[Revision tracking records]
****************
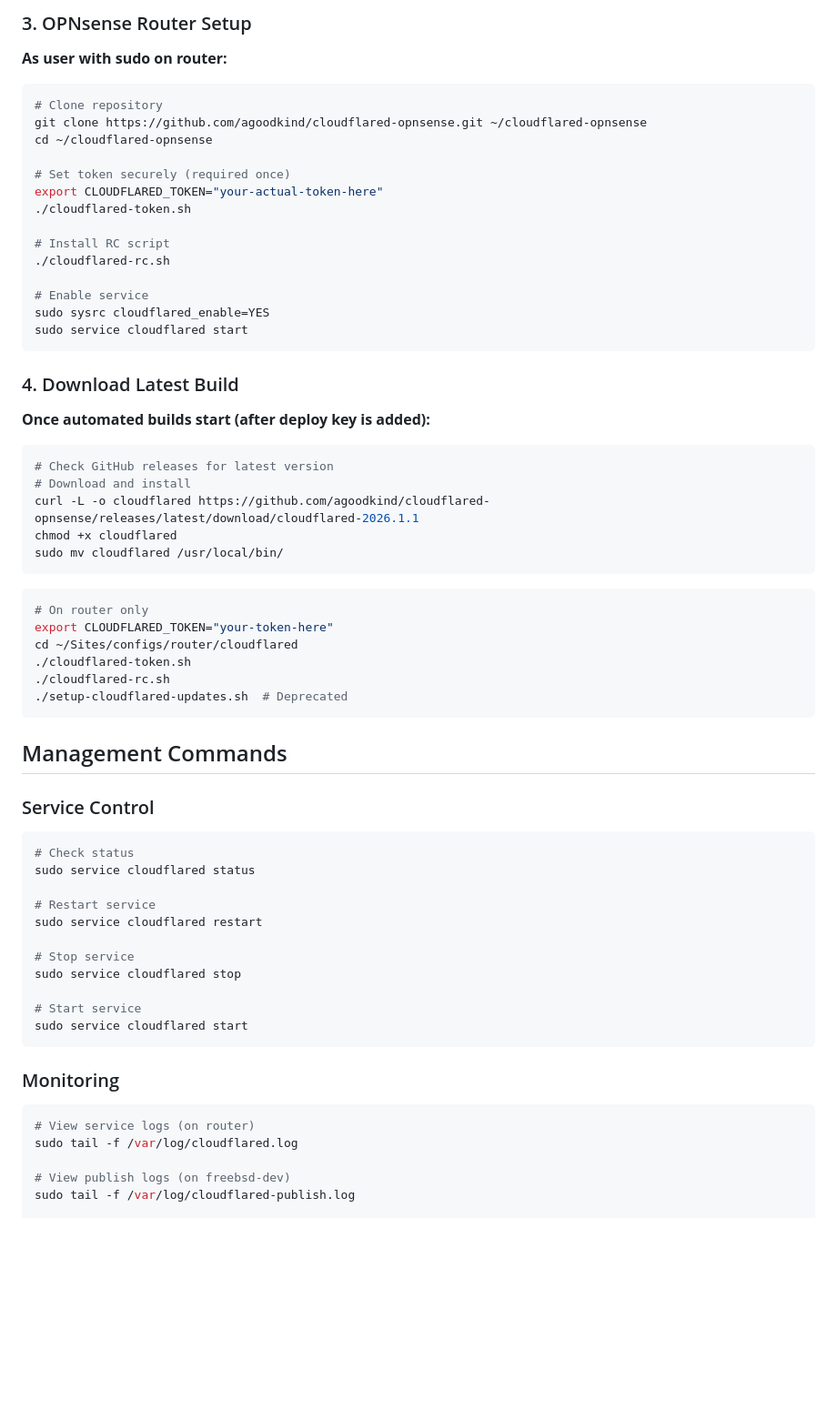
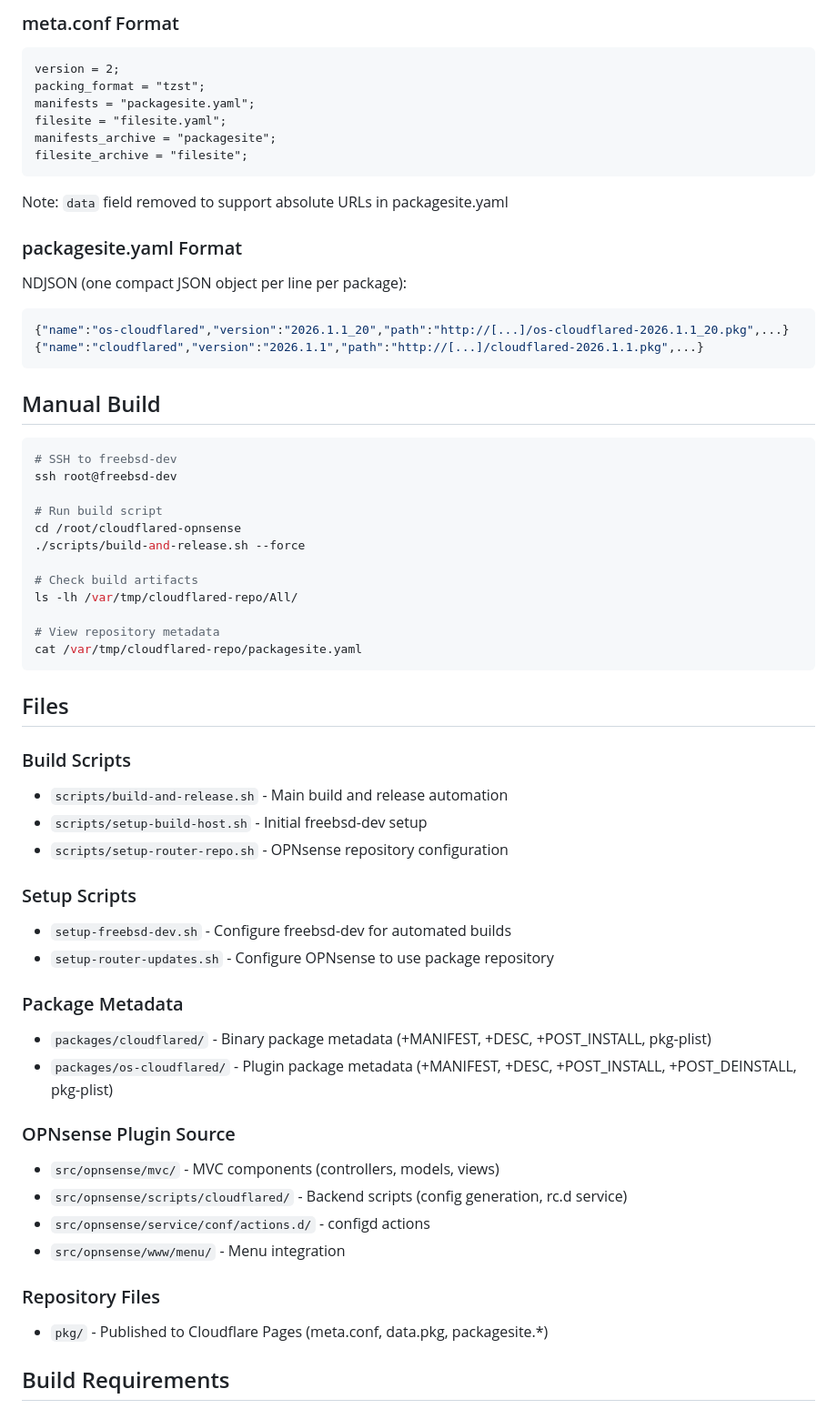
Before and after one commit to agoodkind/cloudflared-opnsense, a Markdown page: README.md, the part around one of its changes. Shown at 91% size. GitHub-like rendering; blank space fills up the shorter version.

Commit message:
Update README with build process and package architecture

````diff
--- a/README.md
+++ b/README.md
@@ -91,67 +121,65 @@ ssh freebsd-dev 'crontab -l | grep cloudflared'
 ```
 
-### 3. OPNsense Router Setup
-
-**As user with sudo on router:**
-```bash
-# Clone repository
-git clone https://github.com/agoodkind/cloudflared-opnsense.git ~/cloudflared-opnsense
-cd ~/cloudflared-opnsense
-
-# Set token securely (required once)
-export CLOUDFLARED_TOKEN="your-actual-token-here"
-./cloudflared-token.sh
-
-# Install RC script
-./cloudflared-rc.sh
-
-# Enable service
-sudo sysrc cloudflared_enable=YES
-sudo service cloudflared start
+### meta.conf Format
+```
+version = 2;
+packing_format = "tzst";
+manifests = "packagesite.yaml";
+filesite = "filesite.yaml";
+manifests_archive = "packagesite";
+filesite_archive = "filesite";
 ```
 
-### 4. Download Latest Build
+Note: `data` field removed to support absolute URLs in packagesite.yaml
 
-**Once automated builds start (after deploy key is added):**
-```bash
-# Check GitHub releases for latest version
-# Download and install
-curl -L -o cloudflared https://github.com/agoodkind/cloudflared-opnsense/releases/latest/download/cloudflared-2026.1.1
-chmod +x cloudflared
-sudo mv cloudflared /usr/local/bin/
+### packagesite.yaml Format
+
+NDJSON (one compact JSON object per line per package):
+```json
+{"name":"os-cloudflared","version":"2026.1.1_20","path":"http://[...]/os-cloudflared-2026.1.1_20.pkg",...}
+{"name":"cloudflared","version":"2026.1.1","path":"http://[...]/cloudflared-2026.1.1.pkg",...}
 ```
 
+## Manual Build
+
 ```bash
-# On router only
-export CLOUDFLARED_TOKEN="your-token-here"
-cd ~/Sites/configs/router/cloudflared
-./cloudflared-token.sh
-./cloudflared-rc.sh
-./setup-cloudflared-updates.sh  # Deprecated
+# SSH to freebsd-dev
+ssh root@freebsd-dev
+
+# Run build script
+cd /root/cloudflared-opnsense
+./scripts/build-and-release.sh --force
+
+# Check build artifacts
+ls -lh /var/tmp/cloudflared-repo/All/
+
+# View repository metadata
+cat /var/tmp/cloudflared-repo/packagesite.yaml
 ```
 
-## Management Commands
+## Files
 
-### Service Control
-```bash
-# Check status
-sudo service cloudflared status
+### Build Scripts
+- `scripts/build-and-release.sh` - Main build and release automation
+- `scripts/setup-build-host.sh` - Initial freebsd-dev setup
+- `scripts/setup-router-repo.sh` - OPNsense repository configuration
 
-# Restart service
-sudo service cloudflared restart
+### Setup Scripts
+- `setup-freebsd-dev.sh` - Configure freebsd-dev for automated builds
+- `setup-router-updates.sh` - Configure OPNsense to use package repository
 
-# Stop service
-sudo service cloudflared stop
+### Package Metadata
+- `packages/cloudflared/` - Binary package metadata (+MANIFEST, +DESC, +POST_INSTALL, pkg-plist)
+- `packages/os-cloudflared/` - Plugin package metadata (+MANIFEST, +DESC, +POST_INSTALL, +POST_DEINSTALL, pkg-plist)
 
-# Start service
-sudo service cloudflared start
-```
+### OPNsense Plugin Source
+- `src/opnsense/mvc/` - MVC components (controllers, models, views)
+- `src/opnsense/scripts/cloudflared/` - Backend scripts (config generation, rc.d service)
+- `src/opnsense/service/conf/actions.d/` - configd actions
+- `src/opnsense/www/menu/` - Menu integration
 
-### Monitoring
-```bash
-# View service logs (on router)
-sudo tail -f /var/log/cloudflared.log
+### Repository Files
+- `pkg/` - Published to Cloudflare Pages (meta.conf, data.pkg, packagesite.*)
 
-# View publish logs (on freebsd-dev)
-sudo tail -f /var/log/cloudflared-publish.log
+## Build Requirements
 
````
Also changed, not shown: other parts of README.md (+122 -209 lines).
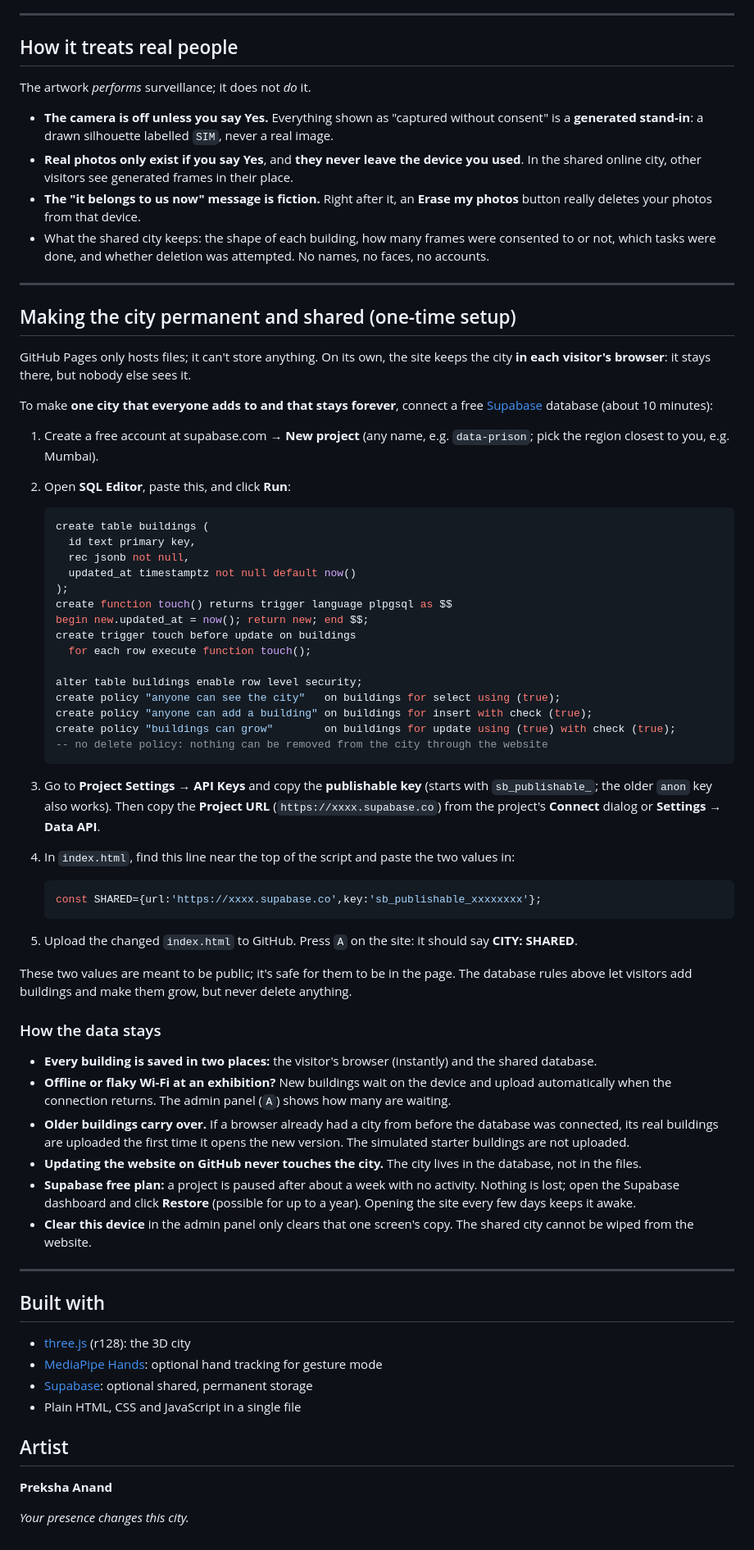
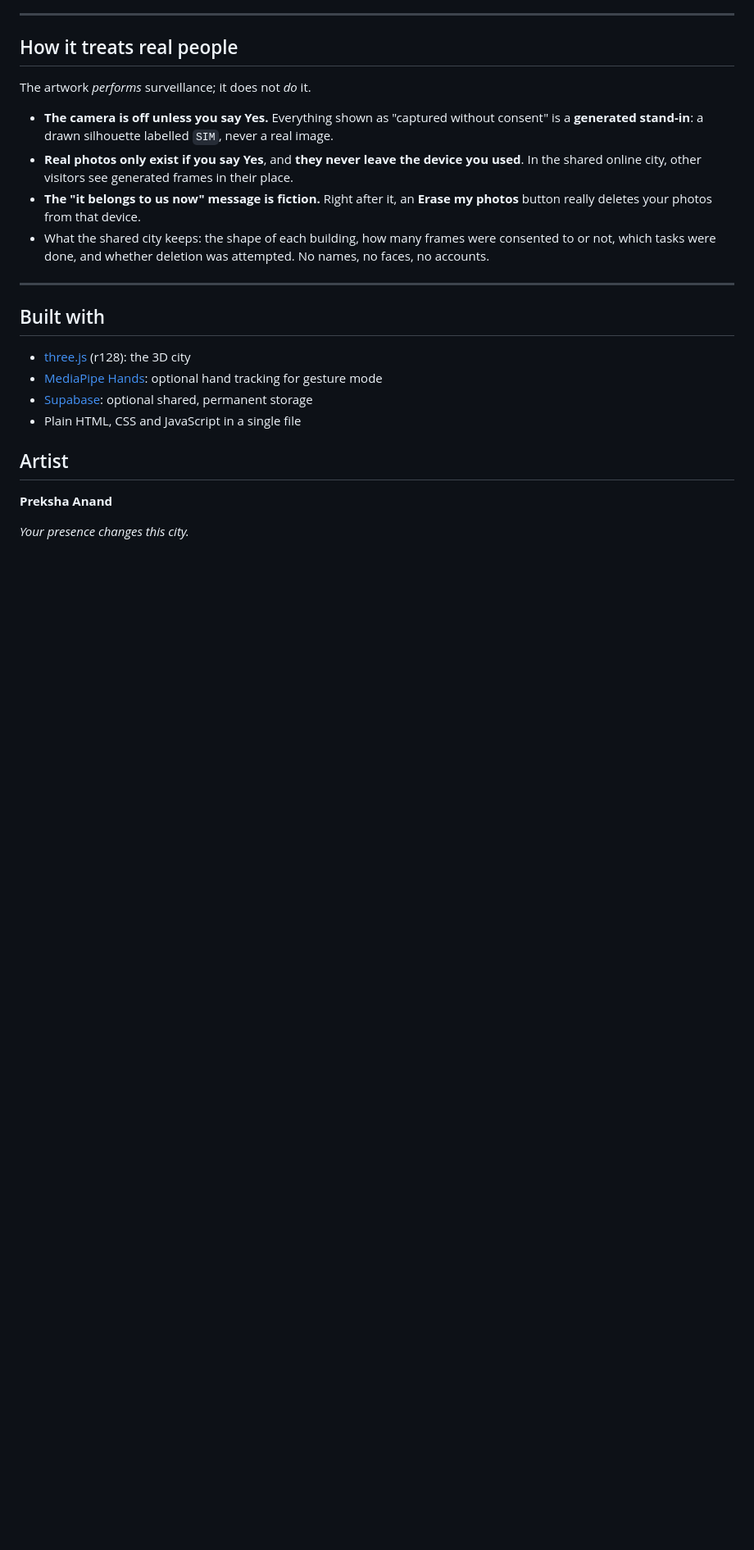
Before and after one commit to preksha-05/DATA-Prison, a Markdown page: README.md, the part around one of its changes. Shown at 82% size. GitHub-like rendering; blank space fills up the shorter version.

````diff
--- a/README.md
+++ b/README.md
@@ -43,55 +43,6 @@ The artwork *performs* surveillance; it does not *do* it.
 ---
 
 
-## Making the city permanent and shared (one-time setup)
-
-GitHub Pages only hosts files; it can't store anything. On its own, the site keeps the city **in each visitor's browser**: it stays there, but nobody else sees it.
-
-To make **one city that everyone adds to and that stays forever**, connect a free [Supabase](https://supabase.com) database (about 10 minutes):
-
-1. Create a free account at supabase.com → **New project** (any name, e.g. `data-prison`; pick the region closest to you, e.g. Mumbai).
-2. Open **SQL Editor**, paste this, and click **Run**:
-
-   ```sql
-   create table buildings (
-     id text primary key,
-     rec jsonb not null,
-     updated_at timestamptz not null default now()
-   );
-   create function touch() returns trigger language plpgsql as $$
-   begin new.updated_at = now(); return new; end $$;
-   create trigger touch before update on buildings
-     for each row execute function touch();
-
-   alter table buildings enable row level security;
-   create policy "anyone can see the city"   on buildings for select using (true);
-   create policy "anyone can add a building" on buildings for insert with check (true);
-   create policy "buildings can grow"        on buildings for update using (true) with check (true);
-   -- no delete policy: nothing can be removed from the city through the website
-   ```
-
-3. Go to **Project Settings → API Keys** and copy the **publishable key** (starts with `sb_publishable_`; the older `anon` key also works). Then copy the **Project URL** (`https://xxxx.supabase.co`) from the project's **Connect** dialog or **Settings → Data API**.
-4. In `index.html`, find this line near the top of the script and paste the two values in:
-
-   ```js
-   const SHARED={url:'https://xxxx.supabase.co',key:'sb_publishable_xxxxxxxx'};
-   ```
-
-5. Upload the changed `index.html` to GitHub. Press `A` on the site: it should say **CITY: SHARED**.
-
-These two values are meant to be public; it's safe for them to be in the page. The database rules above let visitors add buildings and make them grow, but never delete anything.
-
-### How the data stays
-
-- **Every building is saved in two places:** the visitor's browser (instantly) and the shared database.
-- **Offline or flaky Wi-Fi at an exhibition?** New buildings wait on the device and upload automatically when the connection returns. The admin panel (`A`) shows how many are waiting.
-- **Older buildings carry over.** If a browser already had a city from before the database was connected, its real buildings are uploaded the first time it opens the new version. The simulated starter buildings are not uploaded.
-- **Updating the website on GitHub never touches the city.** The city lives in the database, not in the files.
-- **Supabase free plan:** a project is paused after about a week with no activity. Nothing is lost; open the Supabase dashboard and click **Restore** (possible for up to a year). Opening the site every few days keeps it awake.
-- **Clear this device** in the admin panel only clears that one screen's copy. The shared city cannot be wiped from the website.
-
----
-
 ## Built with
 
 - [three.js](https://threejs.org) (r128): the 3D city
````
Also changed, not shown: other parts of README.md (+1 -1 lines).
****************
▶ [What is required]:
Nothing but the lines with "policy" should be returned, copied from the entries above.

▶ [Solution to this exercise]:
-   create policy "anyone can see the city"   on buildings for select using (true);
-   create policy "anyone can add a building" on buildings for insert with check (true);
-   create policy "buildings can grow"        on buildings for update using (true) with check (true);
-   -- no delete policy: nothing can be removed from the city through the website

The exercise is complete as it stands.